In addition to the attacks on Romney’s wealth the left and the media, to the extent they aren’t the same, is gently rolling out the Mormons are strange attack. In this case, from Buzzfeed’s staff “Mormon expert” McKay Coppins an article called “Why Ann Stayed Home” you can see how cleverly the "Mormons are Strange" and the "War on Women" are linked.
Ann Romney was already fully immersed in stay-at-home motherhood — raising five sons, ages six to 16, in her Belmont home — when Mormon prophet Ezra Taft Benson took to a pulpit on February 22, 1987 and delivered a definitive sermon on gender roles in the church titled, "To the Mothers of Zion."
His message to working moms: "Come home."
The religious dynamic of the Romneys' Leave It To Beaver lifestyle has been largely lost on the partisans making hay out of the latest flare-up in the mommy wars, which was sparked by a Democratic strategist charging that Ann "has never actually worked a day in her life." But while much of the debate has centered on class — with liberals casting full-time motherhood as a luxury for the rich, and conservatives hoping working-class women will identify with her — the fact is that even if Mitt were a middle-class schoolteacher, there's a good chance Ann still would have foregone a career.
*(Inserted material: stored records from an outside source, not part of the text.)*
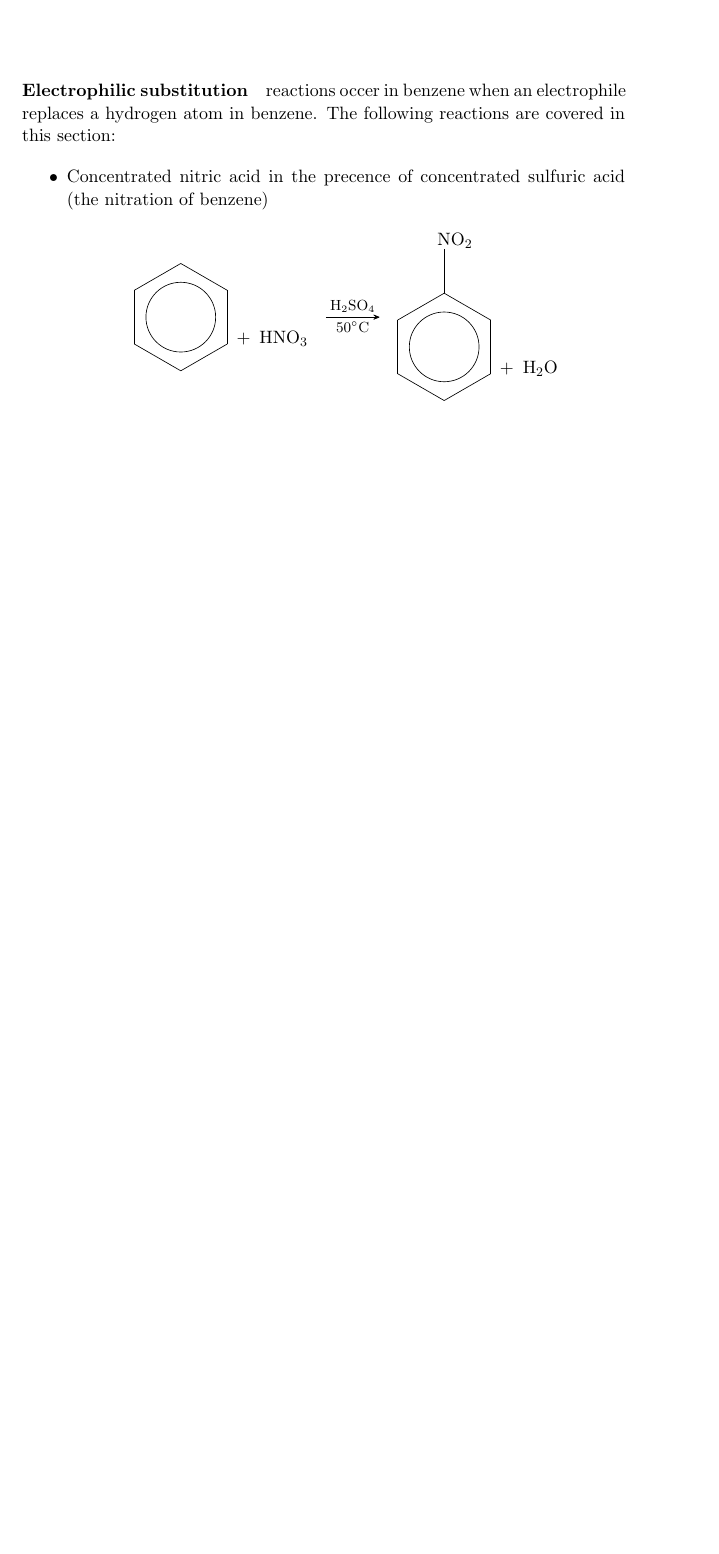
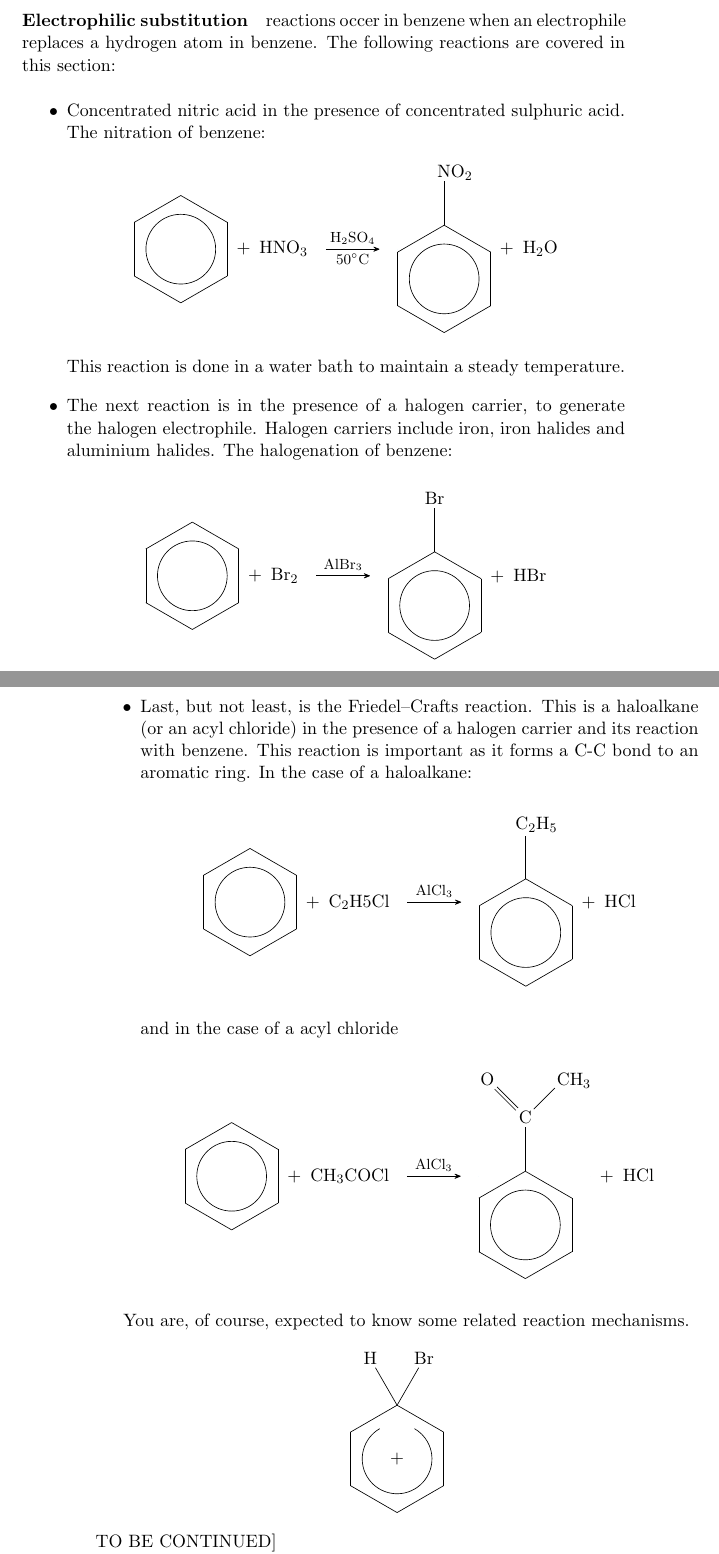
Before and after one commit to benjaminchal/OpenChemOCRA, a LaTeX thesis (source/main.tex, which reads source/module6.tex): part of page 59 of 59 before the commit and two parts of pages 59 and 60 of 61 after it, the two joined at a grey line, cut so that both start at the same text, the shorter picture padded with empty space. Compiled offline with pdfLaTeX.

Commit message:
Added reactions

```diff
--- a/source/main.tex
+++ b/source/main.tex
@@ -11,7 +11,7 @@
 \usepackage{gensymb}
 
 
-\usechemmodule{redox,orbital}
+\usechemmodule{redox}
 \usepackage{chemfig}
 \usepackage{gensymb}
 \author{Benjamin Chalmers, David Codjoe}
--- a/source/module6.tex
+++ b/source/module6.tex
@@ -72,15 +72,65 @@ This module also adds NMR spectroscopy to the instrumentation techniques used in
 	\paragraph{Electrophilic substitution} reactions occer in benzene when an electrophile replaces a hydrogen atom in benzene. The following reactions are covered in this section:
 
 	\begin{itemize}
-		\item Concentrated nitric acid in the precence of concentrated sulfuric acid (the nitration of benzene)
+		\item Concentrated nitric acid in the presence of concentrated sulphuric acid.
+		The nitration of benzene:
 		\begin{center}
+		\schemestart
+		 \arrow{0}[,0]
+         \chemfig{**6(------)}\arrow{0}[,0]\+\chemfig{HNO_3}
+         \arrow{->[\footnotesize\chemfig{H_2SO_4}][\footnotesize 50\degree C]}
+		 \arrow{0}[,0]\chemfig{**6(----([2]-NO_2)--)}\arrow{0}[,0]\+\chemfig{H_2O}
+		 \arrow{0}[,0]
+		\schemestop
+		\end{center}
+		This reaction is done in a water bath to maintain a steady temperature.
 
+		\item The next reaction is in the presence of a halogen carrier, to generate the halogen electrophile.
+		Halogen carriers include iron, iron halides and aluminium halides.
+		The halogenation of benzene:
+
+		\begin{center}
 		\schemestart
-\chemfig{**6(------)}\+\chemfig{HNO_3}
-\arrow{->[\footnotesize\chemfig{H_2SO_4}][\footnotesize 50\degree C]}
-\chemfig{**6(----([2]-NO_2)--)}\+\chemfig{H_2O}
-\schemestop
+		 \arrow{0}[,0]
+         \chemfig{**6(------)}\arrow{0}[,0]\+\chemfig{Br_2}
+         \arrow{->[\footnotesize\chemfig{AlBr_3}]}
+		 \arrow{0}[,0]\chemfig{**6(----([2]-Br)--)}\arrow{0}[,0]\+\chemfig{HBr}
+		 \arrow{0}[,0]
+		\schemestop
 		\end{center}
 
+		\item Last, but not least, is the Friedel–Crafts reaction.
+		This is a haloalkane (or an acyl chloride) in the presence of a halogen carrier and its reaction with benzene.
+		This reaction is important as it forms a C-C bond to an aromatic ring.
+		In the case of a haloalkane:
 
+		\begin{center}
+		\schemestart
+		 \arrow{0}[,0]
+         \chemfig{**6(------)}\arrow{0}[,0]\+\chemfig{C_2H5Cl}
+         \arrow{->[\footnotesize\chemfig{AlCl_3}]}
+		 \arrow{0}[,0]\chemfig{**6(----([2]-C_2H_5)--)}\arrow{0}[,0]\+\chemfig{HCl}
+		 \arrow{0}[,0]
+		\schemestop
+		\end{center}
+
+		and in the case of a acyl chloride
+
+		\begin{center}
+		\schemestart
+		 \arrow{0}[,0]
+         \chemfig{**6(------)}\arrow{0}[,0]\+\chemfig{CH_3COCl}
+         \arrow{->[\footnotesize\chemfig{AlCl_3}]}
+		 \arrow{0}[,0]\chemfig{**6(----([2]-C([1]-CH_3)([3]=O))--)}\arrow{0}[,0]\+\chemfig{HCl}
+		 \arrow{0}[,0]
+		\schemestop
+		\end{center}
 	\end{itemize}
+
+	You are, of course, expected to know some related reaction mechanisms.
+	\begin{center}
+		\schemestart
+		\chemfig{**[120,420]6(---(-[,-1,,,draw=none]{+})-(-[:120]H)(-[:60]Br)--)}
+		\schemestop
+	\end{center}
+	{TO BE CONTINUED]
@@ -86,0 +144 @@ This module also adds NMR spectroscopy to the instrumentation techniques used in
+	\end{center}
```
Also changed, not shown: source/module6.tex (58 more changed lines).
That's because for many Latter-day Saint women, staying at home to raise children is less a lifestyle choice than religious one — a divinely-appreciated sacrifice that brings with it blessings, empowerment, and spiritual prestige.
Contrary to what a lot of folks on our side are saying these attacks are far more important to defend against than obsessing over Romney’s position on Afghanistan or the capital gains tax because this election is not going to be fought over issues and ideas. Were ideas and issues really important, Obama would be sitting alone in a by-the-hour motel room with a bottle of cheap bourbon and straight razor. He doesn’t have issues and he doesn’t have accomplishments so all that is left to him is to tear down Romney.
If he can convince you that Romney is a cross between Scrooge McDuck and Moe Howard who adheres to a very strange set of religious beliefs then he wins.
In both of these cases above we dodged the bullet. The rather stupid attack on Ann Romney’s decision that raising her kids was important has, in effect, made a mockery of the whole “War on Women” meme the Democrats have spent months developing. The Seamus story was short circuited by an own goal, Obama’s self-reverential memoir brags about him having eaten dog, and by Ann Romney’s candid discussion of the issue.
Had we taken the advice of any number of pundits, by Election Day these incidents would have been as much a part of Romney’s public persona as President Bush and the supermarket scanner.